* [What needs to be done] The answer should be each line of the records that contains the word "print"; please copy them all.

* [Records for the task]
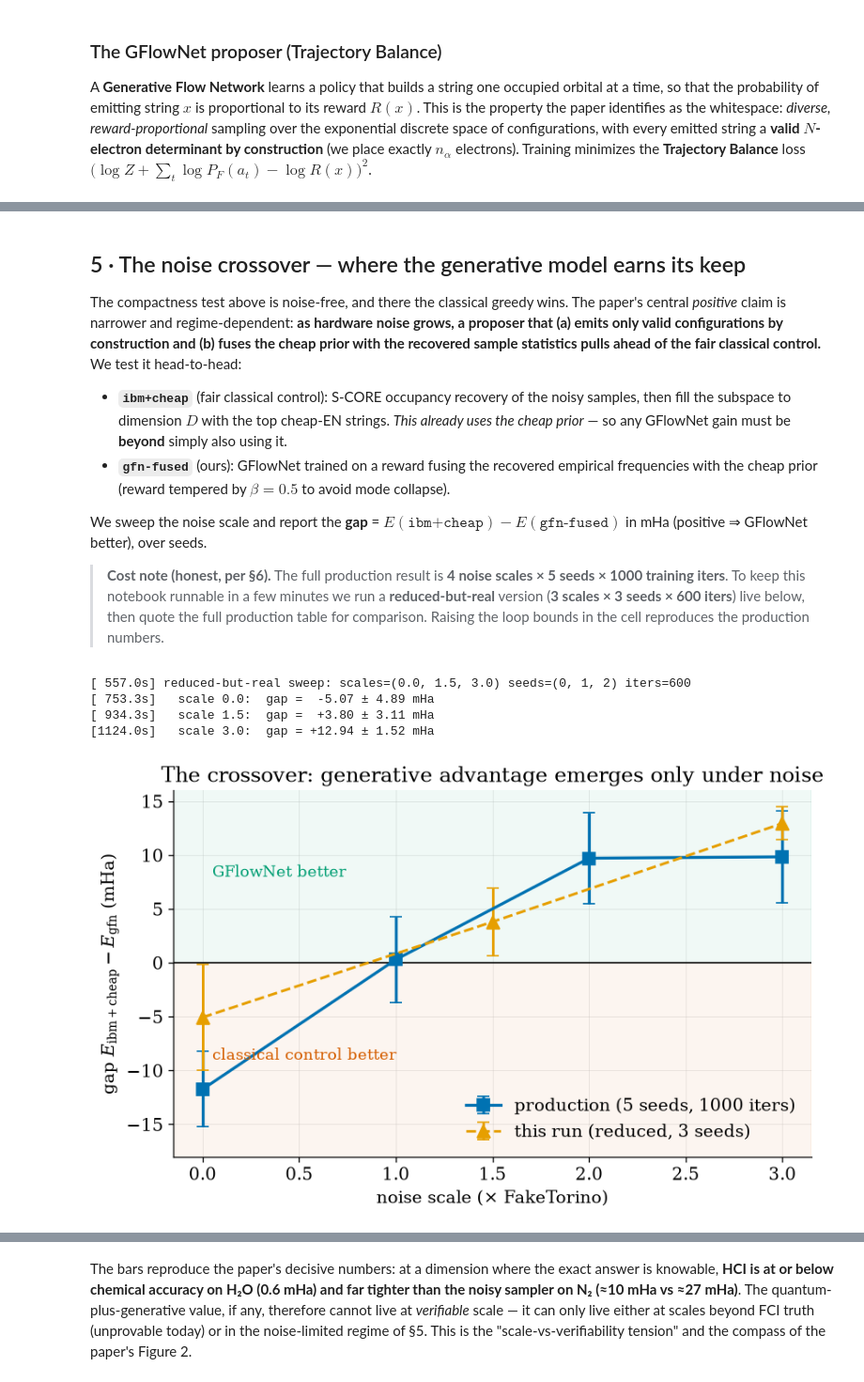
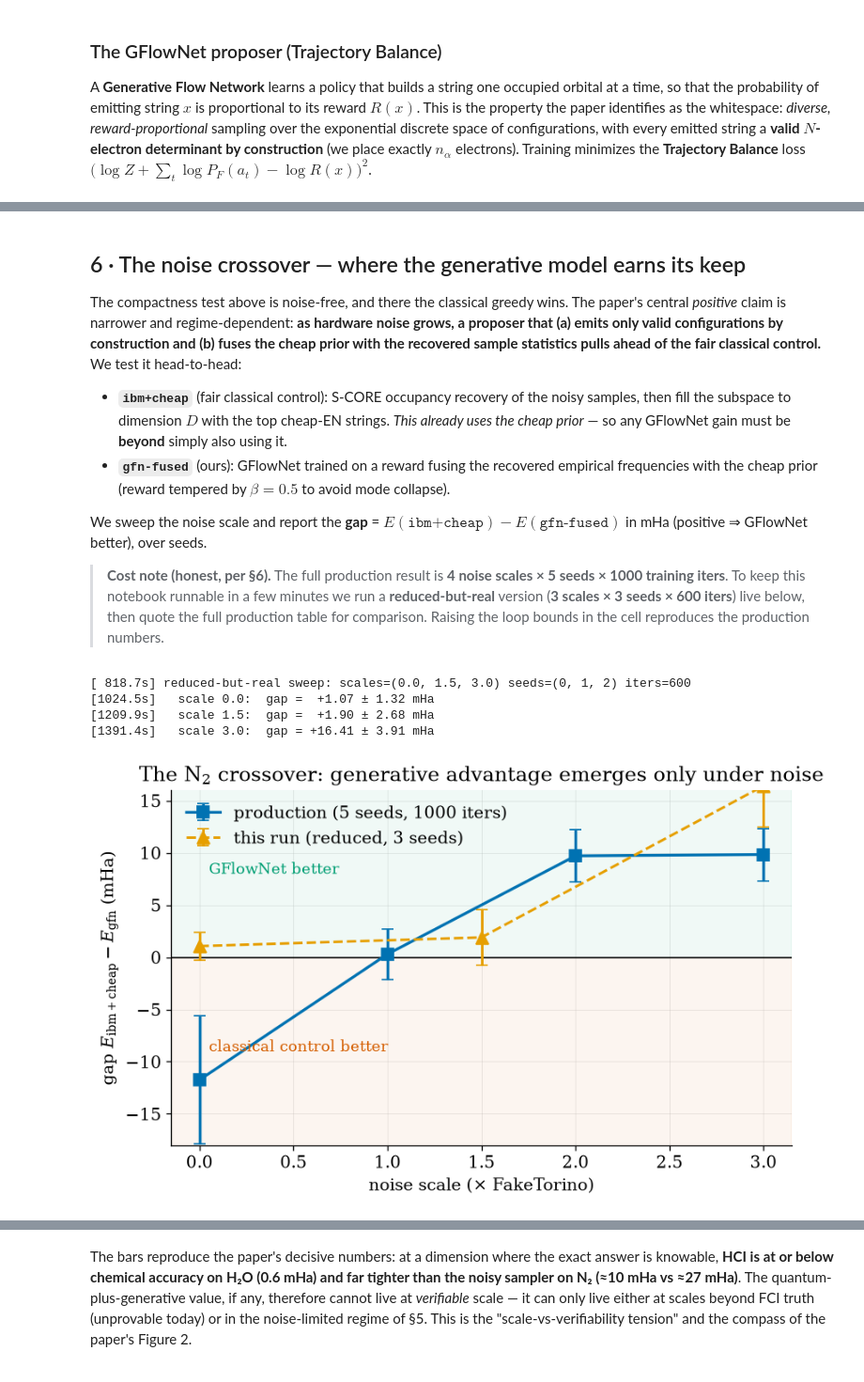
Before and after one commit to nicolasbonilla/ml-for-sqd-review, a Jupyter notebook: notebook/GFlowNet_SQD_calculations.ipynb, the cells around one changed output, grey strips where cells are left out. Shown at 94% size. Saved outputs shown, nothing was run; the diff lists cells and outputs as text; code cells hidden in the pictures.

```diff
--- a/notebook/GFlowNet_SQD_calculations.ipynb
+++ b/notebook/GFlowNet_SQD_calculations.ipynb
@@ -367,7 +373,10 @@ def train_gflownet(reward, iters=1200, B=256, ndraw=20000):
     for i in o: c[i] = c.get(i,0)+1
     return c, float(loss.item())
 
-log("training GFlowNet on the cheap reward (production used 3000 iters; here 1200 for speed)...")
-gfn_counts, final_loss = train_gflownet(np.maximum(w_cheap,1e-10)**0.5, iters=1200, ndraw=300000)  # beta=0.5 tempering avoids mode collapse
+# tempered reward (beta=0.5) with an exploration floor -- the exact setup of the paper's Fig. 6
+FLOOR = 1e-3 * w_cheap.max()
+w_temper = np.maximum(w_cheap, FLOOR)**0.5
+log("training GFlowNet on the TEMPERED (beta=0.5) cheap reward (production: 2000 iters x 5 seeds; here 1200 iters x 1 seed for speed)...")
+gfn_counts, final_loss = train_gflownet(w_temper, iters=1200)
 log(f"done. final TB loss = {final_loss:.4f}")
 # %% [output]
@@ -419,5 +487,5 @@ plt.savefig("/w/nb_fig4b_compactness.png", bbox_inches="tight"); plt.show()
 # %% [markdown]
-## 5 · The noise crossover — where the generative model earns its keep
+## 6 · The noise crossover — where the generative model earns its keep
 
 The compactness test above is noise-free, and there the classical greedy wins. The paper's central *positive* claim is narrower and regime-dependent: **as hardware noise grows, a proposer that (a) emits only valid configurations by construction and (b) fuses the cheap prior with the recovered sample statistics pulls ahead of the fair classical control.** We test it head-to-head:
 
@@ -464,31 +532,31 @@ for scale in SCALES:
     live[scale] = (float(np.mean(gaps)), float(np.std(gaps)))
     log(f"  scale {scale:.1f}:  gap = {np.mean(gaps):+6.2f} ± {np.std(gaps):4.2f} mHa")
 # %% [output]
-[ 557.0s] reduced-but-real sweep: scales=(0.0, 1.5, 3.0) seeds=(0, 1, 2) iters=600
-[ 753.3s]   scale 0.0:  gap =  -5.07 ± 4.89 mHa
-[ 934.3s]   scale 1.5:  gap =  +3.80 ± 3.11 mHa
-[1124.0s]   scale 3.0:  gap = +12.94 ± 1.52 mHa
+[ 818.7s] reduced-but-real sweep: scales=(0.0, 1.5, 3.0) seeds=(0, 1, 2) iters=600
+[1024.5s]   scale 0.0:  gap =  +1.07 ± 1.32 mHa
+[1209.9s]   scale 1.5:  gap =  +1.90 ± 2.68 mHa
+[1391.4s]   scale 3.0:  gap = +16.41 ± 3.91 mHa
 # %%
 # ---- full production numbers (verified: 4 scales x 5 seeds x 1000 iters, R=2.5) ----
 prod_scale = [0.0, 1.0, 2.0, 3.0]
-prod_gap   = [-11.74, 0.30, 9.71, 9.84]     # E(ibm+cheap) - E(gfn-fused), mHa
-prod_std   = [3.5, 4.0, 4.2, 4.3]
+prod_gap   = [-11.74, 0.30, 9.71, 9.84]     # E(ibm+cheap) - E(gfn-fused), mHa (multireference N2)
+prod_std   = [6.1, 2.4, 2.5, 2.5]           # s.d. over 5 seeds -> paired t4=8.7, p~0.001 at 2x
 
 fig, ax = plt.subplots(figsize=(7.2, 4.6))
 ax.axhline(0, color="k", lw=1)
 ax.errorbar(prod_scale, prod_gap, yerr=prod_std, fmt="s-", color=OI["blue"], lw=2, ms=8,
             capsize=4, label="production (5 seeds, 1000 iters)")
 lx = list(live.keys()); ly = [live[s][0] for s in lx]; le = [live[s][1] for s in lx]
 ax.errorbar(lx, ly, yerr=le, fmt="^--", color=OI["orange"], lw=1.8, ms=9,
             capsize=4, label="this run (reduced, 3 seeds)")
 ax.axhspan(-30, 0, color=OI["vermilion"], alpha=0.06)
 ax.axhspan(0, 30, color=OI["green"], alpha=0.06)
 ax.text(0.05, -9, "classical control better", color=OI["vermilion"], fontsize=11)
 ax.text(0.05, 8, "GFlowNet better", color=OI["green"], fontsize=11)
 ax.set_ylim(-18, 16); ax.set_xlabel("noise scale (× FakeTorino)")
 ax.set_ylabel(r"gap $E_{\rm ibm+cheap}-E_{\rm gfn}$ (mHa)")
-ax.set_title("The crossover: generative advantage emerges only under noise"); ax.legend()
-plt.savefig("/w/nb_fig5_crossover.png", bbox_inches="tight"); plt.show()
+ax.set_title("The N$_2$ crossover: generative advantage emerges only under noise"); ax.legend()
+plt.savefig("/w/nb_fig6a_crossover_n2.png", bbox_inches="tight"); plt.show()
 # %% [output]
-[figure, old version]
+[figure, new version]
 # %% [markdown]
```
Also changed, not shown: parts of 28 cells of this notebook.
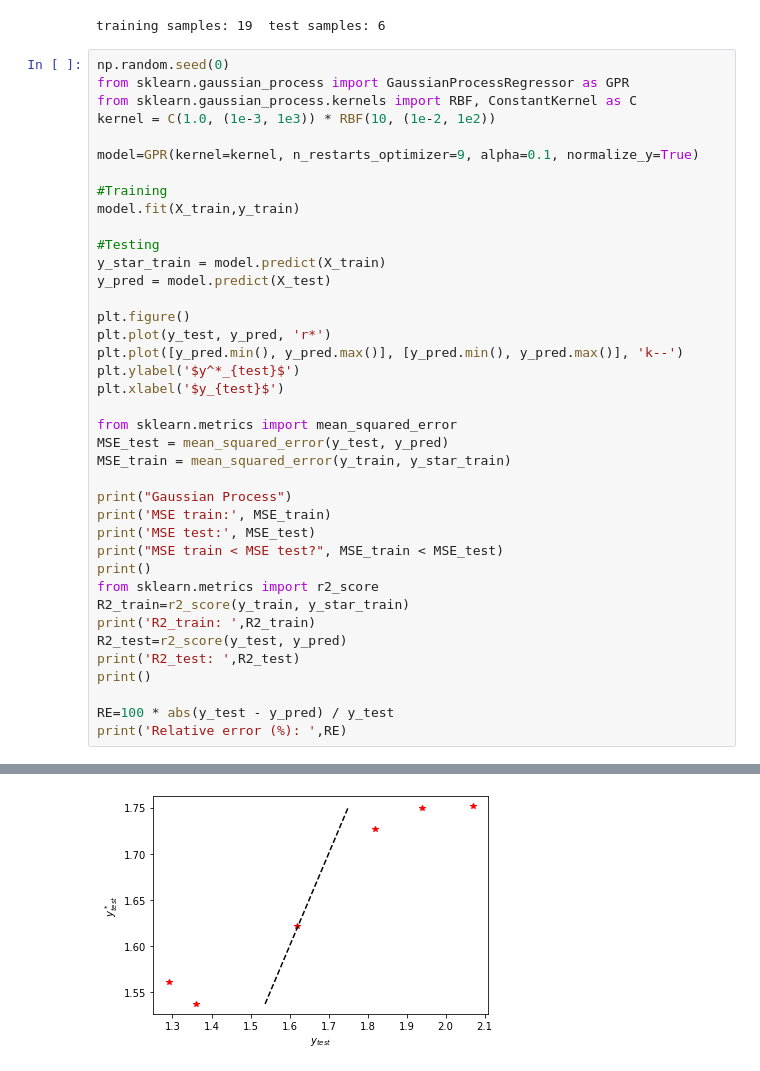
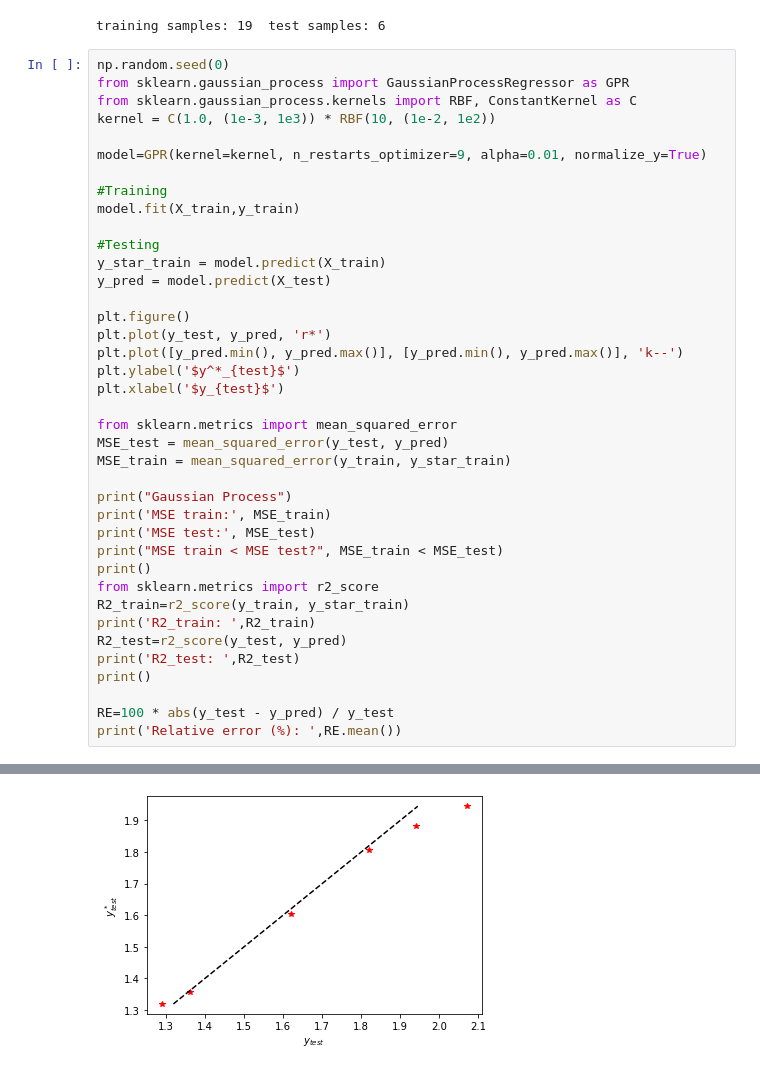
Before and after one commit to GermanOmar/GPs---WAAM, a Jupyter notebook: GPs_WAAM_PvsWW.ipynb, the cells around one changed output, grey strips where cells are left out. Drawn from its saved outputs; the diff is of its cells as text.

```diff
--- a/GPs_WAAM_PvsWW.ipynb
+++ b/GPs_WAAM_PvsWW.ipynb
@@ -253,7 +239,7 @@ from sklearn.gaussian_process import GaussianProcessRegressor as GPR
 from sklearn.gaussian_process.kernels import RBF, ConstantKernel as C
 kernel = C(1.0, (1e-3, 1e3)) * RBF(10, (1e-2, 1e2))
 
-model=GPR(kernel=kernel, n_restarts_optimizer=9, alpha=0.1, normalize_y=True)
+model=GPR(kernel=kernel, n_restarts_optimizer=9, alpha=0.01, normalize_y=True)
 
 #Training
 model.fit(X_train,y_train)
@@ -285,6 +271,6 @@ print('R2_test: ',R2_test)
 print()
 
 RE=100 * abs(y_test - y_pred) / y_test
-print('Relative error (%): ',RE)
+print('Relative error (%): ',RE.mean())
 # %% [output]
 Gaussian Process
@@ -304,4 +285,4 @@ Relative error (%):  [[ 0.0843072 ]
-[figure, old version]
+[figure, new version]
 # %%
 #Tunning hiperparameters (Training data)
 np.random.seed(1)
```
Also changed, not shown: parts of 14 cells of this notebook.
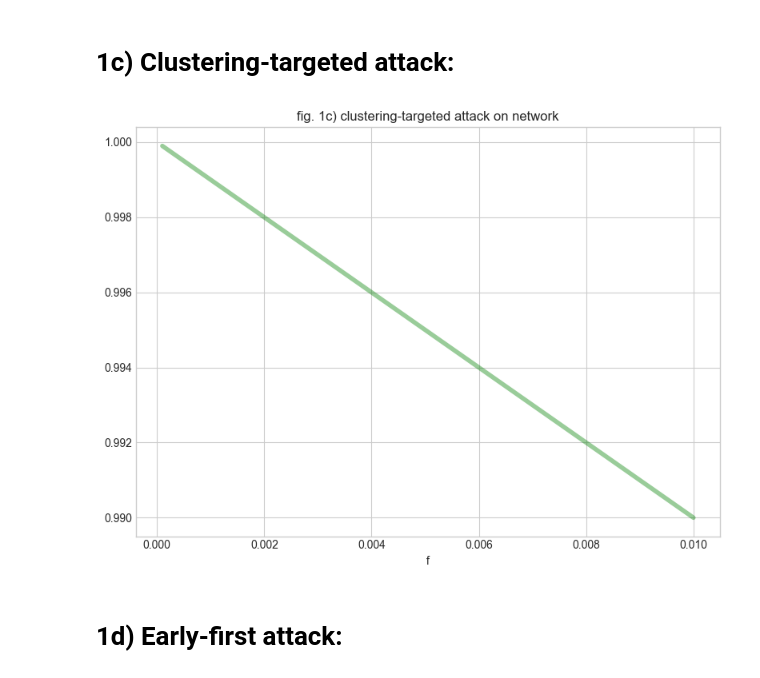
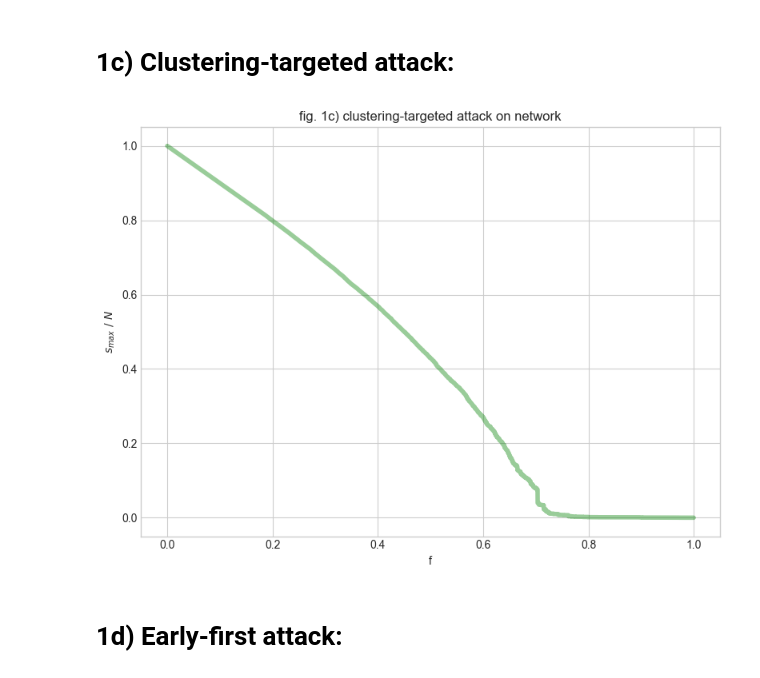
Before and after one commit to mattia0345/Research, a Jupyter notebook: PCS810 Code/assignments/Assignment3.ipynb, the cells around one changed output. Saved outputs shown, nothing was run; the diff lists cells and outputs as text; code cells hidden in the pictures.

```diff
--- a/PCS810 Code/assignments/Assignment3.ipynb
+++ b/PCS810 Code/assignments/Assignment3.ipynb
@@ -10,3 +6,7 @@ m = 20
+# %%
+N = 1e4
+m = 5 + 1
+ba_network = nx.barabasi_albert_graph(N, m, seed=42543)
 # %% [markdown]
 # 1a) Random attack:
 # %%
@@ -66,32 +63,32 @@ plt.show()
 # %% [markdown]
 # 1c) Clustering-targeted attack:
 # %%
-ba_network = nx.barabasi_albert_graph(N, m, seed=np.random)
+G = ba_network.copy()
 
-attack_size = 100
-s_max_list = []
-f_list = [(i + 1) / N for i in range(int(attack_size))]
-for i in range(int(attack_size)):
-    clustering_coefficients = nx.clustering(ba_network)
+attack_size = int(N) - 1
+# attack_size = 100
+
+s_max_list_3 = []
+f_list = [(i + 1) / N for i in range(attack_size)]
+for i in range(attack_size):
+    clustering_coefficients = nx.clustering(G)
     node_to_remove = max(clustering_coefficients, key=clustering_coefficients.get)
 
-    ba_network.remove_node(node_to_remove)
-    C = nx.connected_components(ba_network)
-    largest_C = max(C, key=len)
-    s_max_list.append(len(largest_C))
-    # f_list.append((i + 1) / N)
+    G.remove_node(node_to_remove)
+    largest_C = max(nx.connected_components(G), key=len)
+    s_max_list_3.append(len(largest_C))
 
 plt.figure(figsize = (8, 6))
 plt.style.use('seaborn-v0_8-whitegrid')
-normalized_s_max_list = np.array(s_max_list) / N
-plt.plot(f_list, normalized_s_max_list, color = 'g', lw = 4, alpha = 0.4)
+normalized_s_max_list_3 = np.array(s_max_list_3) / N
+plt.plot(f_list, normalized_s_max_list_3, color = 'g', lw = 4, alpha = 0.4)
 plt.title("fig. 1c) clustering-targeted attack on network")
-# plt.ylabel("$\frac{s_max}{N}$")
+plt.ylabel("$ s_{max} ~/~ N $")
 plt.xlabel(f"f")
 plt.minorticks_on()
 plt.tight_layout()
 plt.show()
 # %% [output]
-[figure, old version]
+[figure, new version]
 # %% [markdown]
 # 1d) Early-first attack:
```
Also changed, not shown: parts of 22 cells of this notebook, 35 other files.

* [Solution for this task]
@@ -285,6 +271,6 @@ print('R2_test: ',R2_test)
 print()
-print('Relative error (%): ',RE)
+print('Relative error (%): ',RE.mean())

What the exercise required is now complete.